Frontal Cortex Lesions Block the Opioid and Nonopioid Hypoalgesia Elicited by Brief Shocks but Not the Nonopioid Hypoalgesia Elicited by Long Shocks Academic Article uri icon


  • Previous research (Grau, 1987a, 1987b) suggests that forebrain systems play an essential role in the hypoalgesia observed after brief shock but not long shock. Additional research has shown that pentobarbital anesthesia and decerebration block the hypoalgesia observed after 3 brief (0.75-s) shocks but not the hypoalgesia observed after 3 long (25-s) shocks. This is a study of whether a specific forebrain lesion, a frontal cortex lesion, would have a similar impact on hypoalgesia induced by brief (0.75 s) and long (25-s) shocks. Frontal cortex lesions, like decerebration and pentobarbital anesthesia, eliminated the hypoalgesia observed after brief but not long shocks. Because other research suggests that the stress of surgery may influence whether the hypoalgesia elicited by shock is opioid or nonopioid, the 2nd experiment was to examine whether the sham operation per se alters the form of the hypoalgesia observed after brief shock. It does not; in the sham-treated subjects, brief shock induced the usual transient nonopioid hypoalgesia followed by prolonged opioid hypoalgesia. These data suggest that frontal cortex lesions block nonopioid and opioid hypoalgesia observed after brief shock.

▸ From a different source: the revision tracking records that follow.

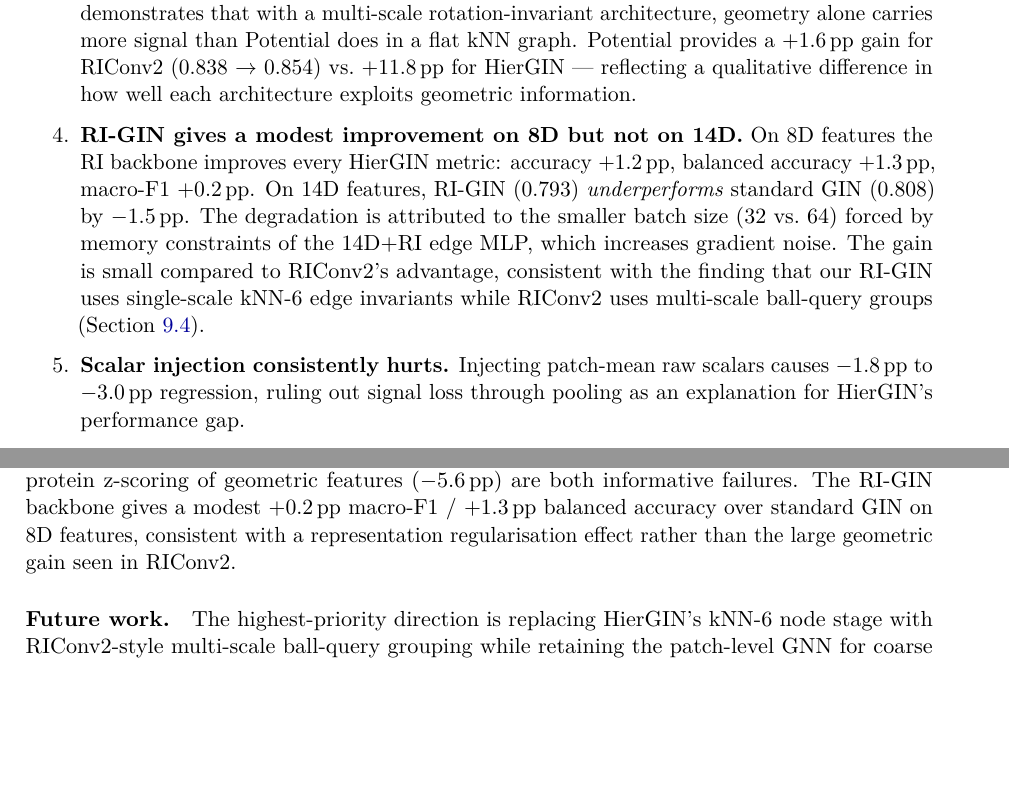
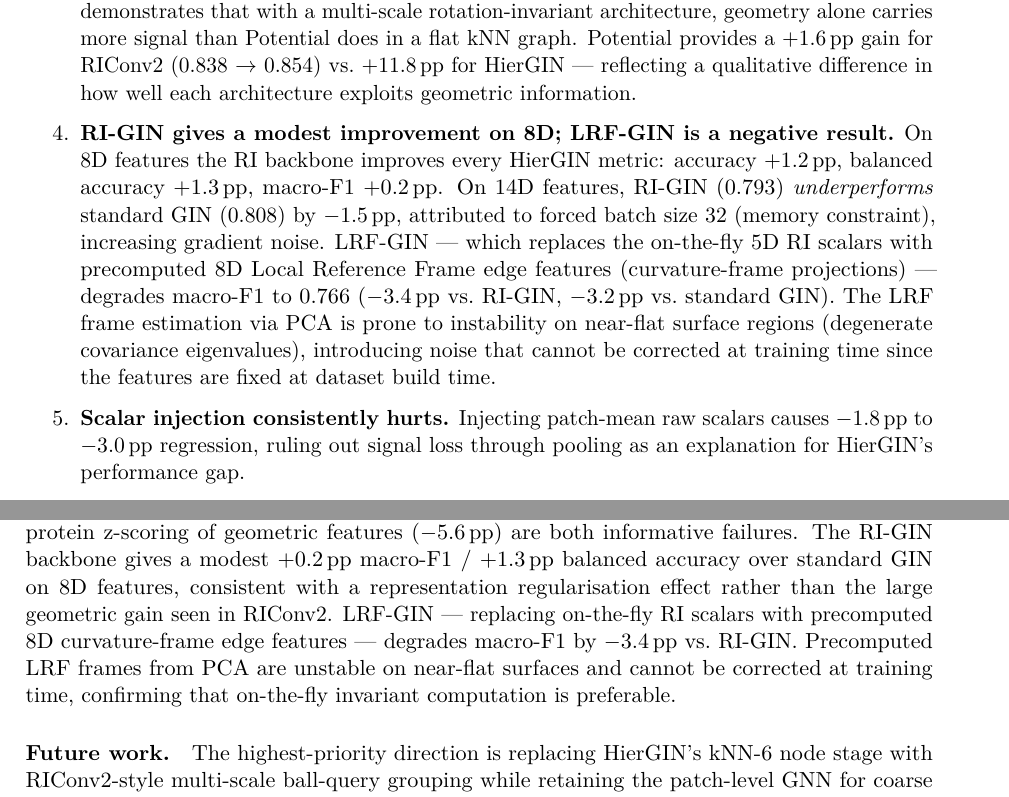
Before and after one commit to osamagharbi/protein_classification, a LaTeX document (report/main.tex, which reads report/sections/08_results.tex, report/sections/10_conclusion.tex): two parts of pages 32 and 38 of 39, joined at a grey line, cut so that both start at the same text, the shorter picture padded with empty space. Compiled offline with pdfLaTeX.

Commit message:
Report: add LRF-GIN negative result to §08 table and §10
- §08: new row HierGIN 8D + LRF-GIN (macro-F1=0.766, -3.4pp vs RI-GIN)
  with explanatory note on PCA frame instability
- §10 negative results: add LRF-GIN finding

Co-Authored-By: Claude Sonnet 4.6 <noreply@anthropic.com>

```diff
--- a/report/sections/08_results.tex
+++ b/report/sections/08_results.tex
@@ -89,16 +92,17 @@ classes for a fair comparison).
         vs.\ $+$11.8\,pp for HierGIN --- reflecting a qualitative difference
         in how well each architecture exploits geometric information.
 
-  \item \textbf{RI-GIN gives a modest improvement on 8D but not on 14D.}
+  \item \textbf{RI-GIN gives a modest improvement on 8D; LRF-GIN is a negative result.}
         On 8D features the RI backbone improves every HierGIN metric:
         accuracy $+$1.2\,pp, balanced accuracy $+$1.3\,pp, macro-F1 $+$0.2\,pp.
-        On 14D features, RI-GIN (0.793) \emph{underperforms} standard GIN (0.808) by $-$1.5\,pp.
-        The degradation is attributed to the smaller batch size (32 vs.\ 64) forced
-        by memory constraints of the 14D$+$RI edge MLP, which increases gradient noise.
-        The gain is small compared to RIConv2's advantage, consistent with
-        the finding that our RI-GIN uses single-scale kNN-6 edge invariants
-        while RIConv2 uses multi-scale ball-query groups
-        (Section~\ref{sec:discussion:riconv2}).
+        On 14D features, RI-GIN (0.793) \emph{underperforms} standard GIN (0.808) by $-$1.5\,pp,
+        attributed to forced batch size 32 (memory constraint), increasing gradient noise.
+        LRF-GIN --- which replaces the on-the-fly 5D RI scalars with precomputed
+        8D Local Reference Frame edge features (curvature-frame projections) ---
+        degrades macro-F1 to 0.766 ($-$3.4\,pp vs.\ RI-GIN, $-$3.2\,pp vs.\ standard GIN).
+        The LRF frame estimation via PCA is prone to instability on near-flat surface
+        regions (degenerate covariance eigenvalues), introducing noise that cannot be
+        corrected at training time since the features are fixed at dataset build time.
 
   \item \textbf{Scalar injection consistently hurts.}
         Injecting patch-mean raw scalars causes $-$1.8\,pp to $-$3.0\,pp
--- a/report/sections/10_conclusion.tex
+++ b/report/sections/10_conclusion.tex
@@ -56,6 +56,10 @@ failures.
 The RI-GIN backbone gives a modest $+$0.2\,pp macro-F1 / $+$1.3\,pp balanced
 accuracy over standard GIN on 8D features, consistent with a representation
 regularisation effect rather than the large geometric gain seen in RIConv2.
+LRF-GIN --- replacing on-the-fly RI scalars with precomputed 8D curvature-frame
+edge features --- degrades macro-F1 by $-$3.4\,pp vs.\ RI-GIN.
+Precomputed LRF frames from PCA are unstable on near-flat surfaces and cannot be
+corrected at training time, confirming that on-the-fly invariant computation is preferable.
 
 \paragraph{Future work.}
 The highest-priority direction is replacing HierGIN's kNN-6 node stage with
```
Also changed, not shown: report/main.pdf, report/sections/08_results.tex (3 more changed lines).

published proceedings

  • Behavioral Neuroscience

author list (cited authors)

  • Meagher, M. W., Grau, J. W., & King, R. A.

complete list of authors

  • Meagher, Mary W||Grau, James W||King, Richard A

publication date

  • January 1, 1989 11:11 AM